Zombie Gunship is an iOS game that puts you in an orbiting AC130 airplane equipped with mini guns, and two different kinds of cannons. In it, you are the gunnery captain whose task is to obliterate zombies marching on the entrance to a bunker complex. It’s night time, and the battle field is lit up in infrared. Uninfected humans light up the screen bright white, while the walking dead Zombies are a cold black heat sink on IR HUD. Your job is to kill the zombies, keep them from breaching the bunker entrance, but allow the humans through.
The Zombies, when not attacking the bunker, munch on the humans. The problem is that you are allowed to kill only 3 humans inadvertently before it game over -the commander orders you out of the airspace. It’s a simple game with no other characters or maps (a common complaint in the reviews) to mess things up. You gain credits for zombie kills and for each human who make it into the bunker, and you use these to upgrade the weaponry. You can also buy credits through the game (slick) so you can max out the specs on your three gun types (don’t ask me how much I’ve spent).
On an iPhone, the game is a portable addiction like a bag of jelly bellies. On the iPad, it’s engrossing and all consuming, like a really big bag of jelly bellies, and it is the way to play this game. The hook is this. You score better when you ignore the humans and just kill zombies, but then you see the poor blokes getting attacked by the zombies, albeit in tiny ant-sized distance on the infrared. You then are compelled to rescue them with a well gauged barrage from the mini gun, or a carefully distanced blast from the 40mm auto cannon. If you successfully kill the zombie and free the human, you get some points, and praise from the commander. You feel good about yourself in fact. In fact, you end up caring for the poor people running in the night for the shelter of the bunker and may get sidetracked into playing hero. Unfortunately, in this game, and as in all good Zombie movies, playing empathetic hero is not the best way to win at this game. The most efficient at clearing the approaches of zombies without killing yet not rescuing humans do best. There is no punishment for letting Zombie nature take its course.

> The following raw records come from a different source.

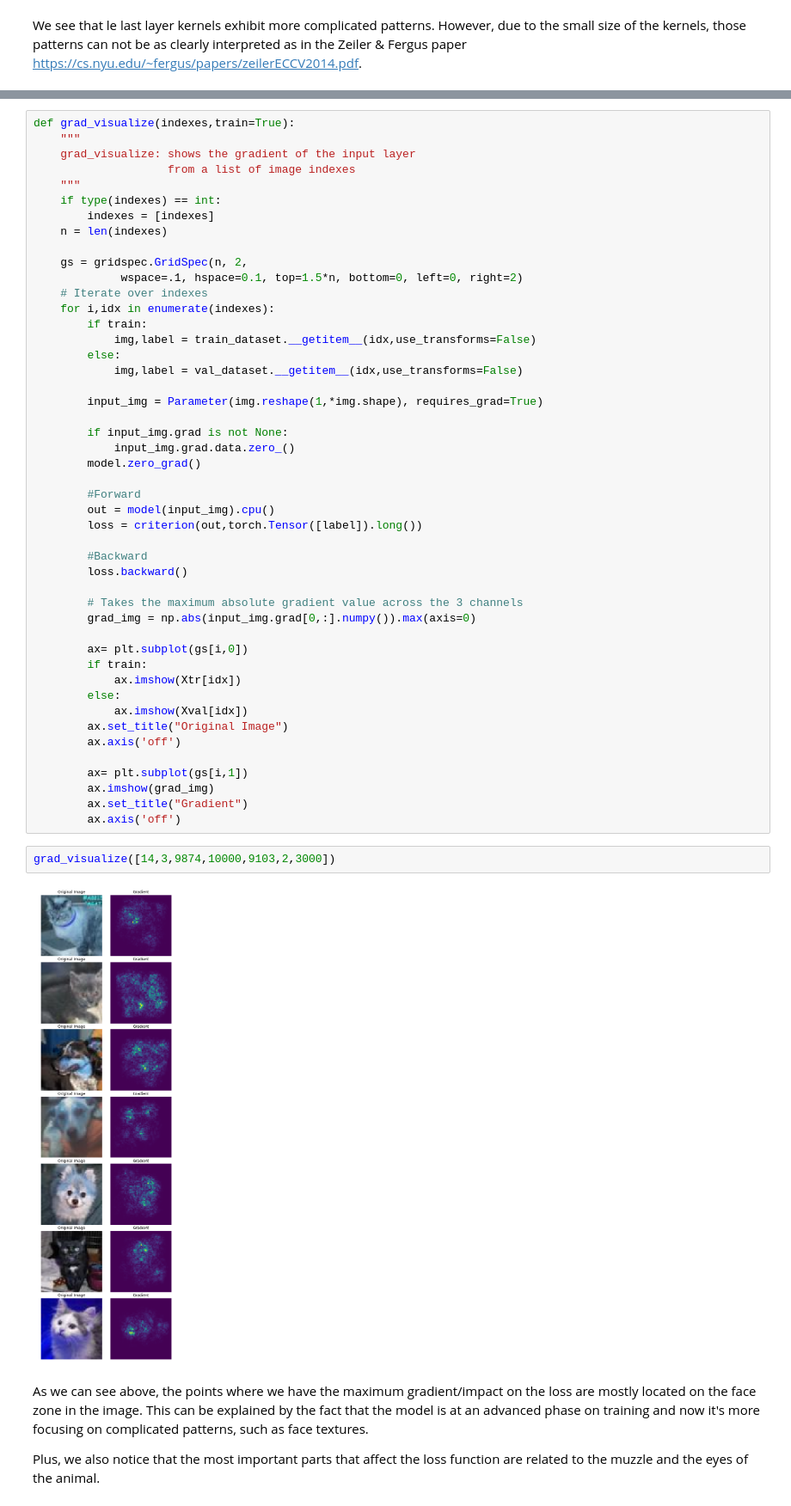
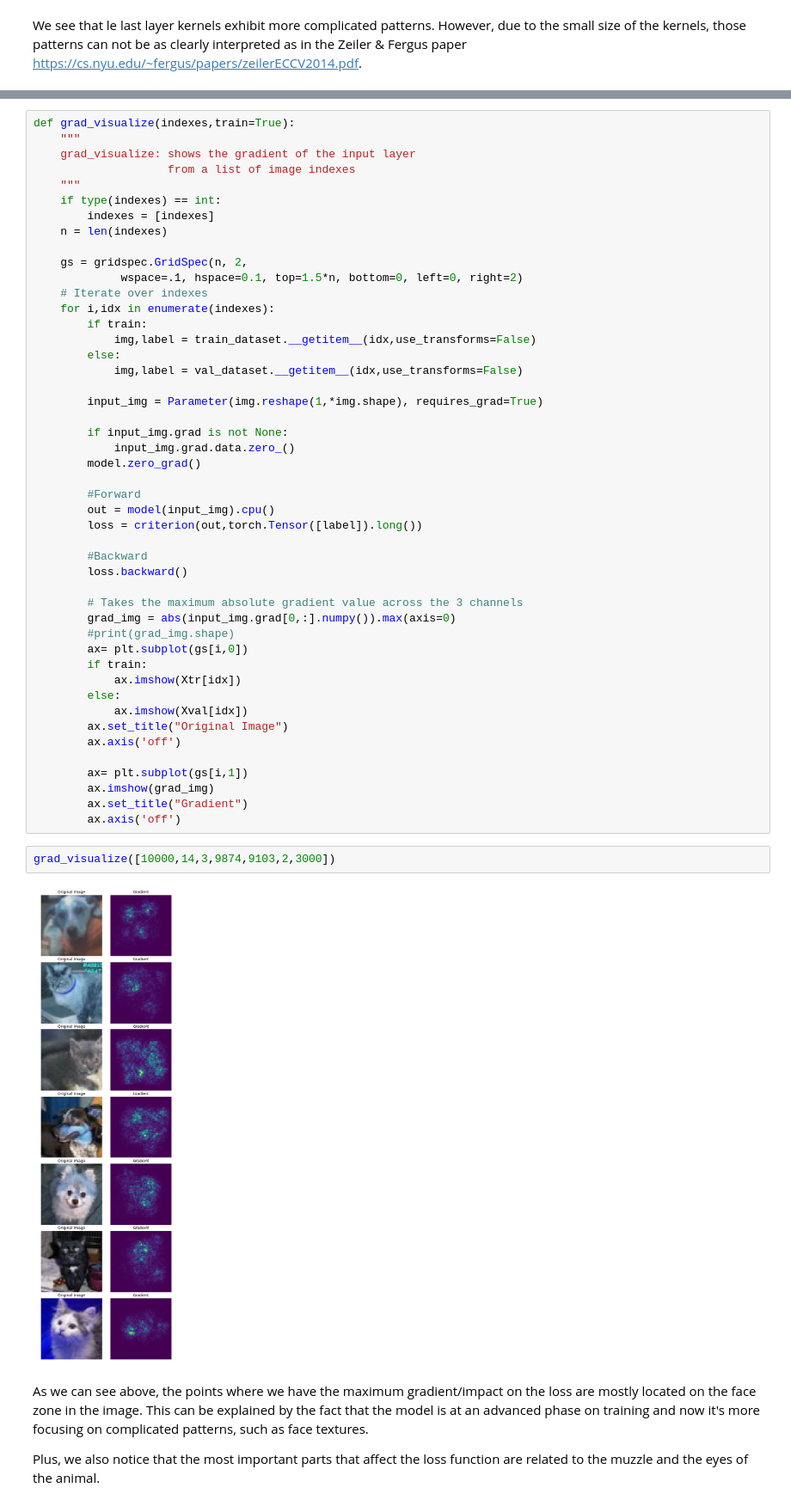
Before and after one commit to ai404/ift6135_assignment1, a Jupyter notebook: Problem3.ipynb, the cells around one changed output, grey strips where cells are left out. Shown at 86% size. Drawn from its saved outputs; the diff is of its cells as text.

```diff
--- a/Problem-3 Kaggle Model.ipynb
+++ b/Problem3.ipynb
@@ -586,8 +603,8 @@ def grad_visualize(indexes,train=True):
         loss.backward()
 
         # Takes the maximum absolute gradient value across the 3 channels
-        grad_img = np.abs(input_img.grad[0,:].numpy()).max(axis=0)
-
+        grad_img = abs(input_img.grad[0,:].numpy()).max(axis=0)
+        #print(grad_img.shape)
         ax= plt.subplot(gs[i,0])
         if train:
             ax.imshow(Xtr[idx])
@@ -601,9 +618,9 @@ def grad_visualize(indexes,train=True):
         ax.set_title("Gradient")
         ax.axis('off')
 # %%
-grad_visualize([14,3,9874,10000,9103,2,3000])
+grad_visualize([10000,14,3,9874,9103,2,3000])
 # %% [output]
-[figure, old version]
+[figure, new version]
 # %% [markdown]
 As we can see above, the points where we have the maximum gradient/impact on the loss are mostly located on the face zone in the image. This can be explained by the fact that the model is at an advanced phase on training and now it's more focusing on complicated patterns, such as face textures.
 
```
Also changed, not shown: parts of 38 cells of this notebook, 2 other files.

A recent NYT article (http://www.nytimes.com/2011/08/07/books/review/the-state-of-zombie-literature-an-autopsy.html) pontificated about the Zombie phenomena, tying its popularity to the uncertainties of our times. I would add that Zombies have been with us before Romero created them as the basic fear of being consumed by anything that is not us -whether it is a great white shark, a Tyrannosaur, or an illegal immigrant.
Despite the fearsome images and terrifying drama of good Zombie films and literature, I find them a compelling and a great way to unwind and relax. A Zombie apocalypse, it turns out, does not necessarily favor the strongest or best armed. Rather, aside from a bit of luck, you need your wits. A Zombie armageddon is fair and meritocratic. A level playing field. And who doesn’t like that?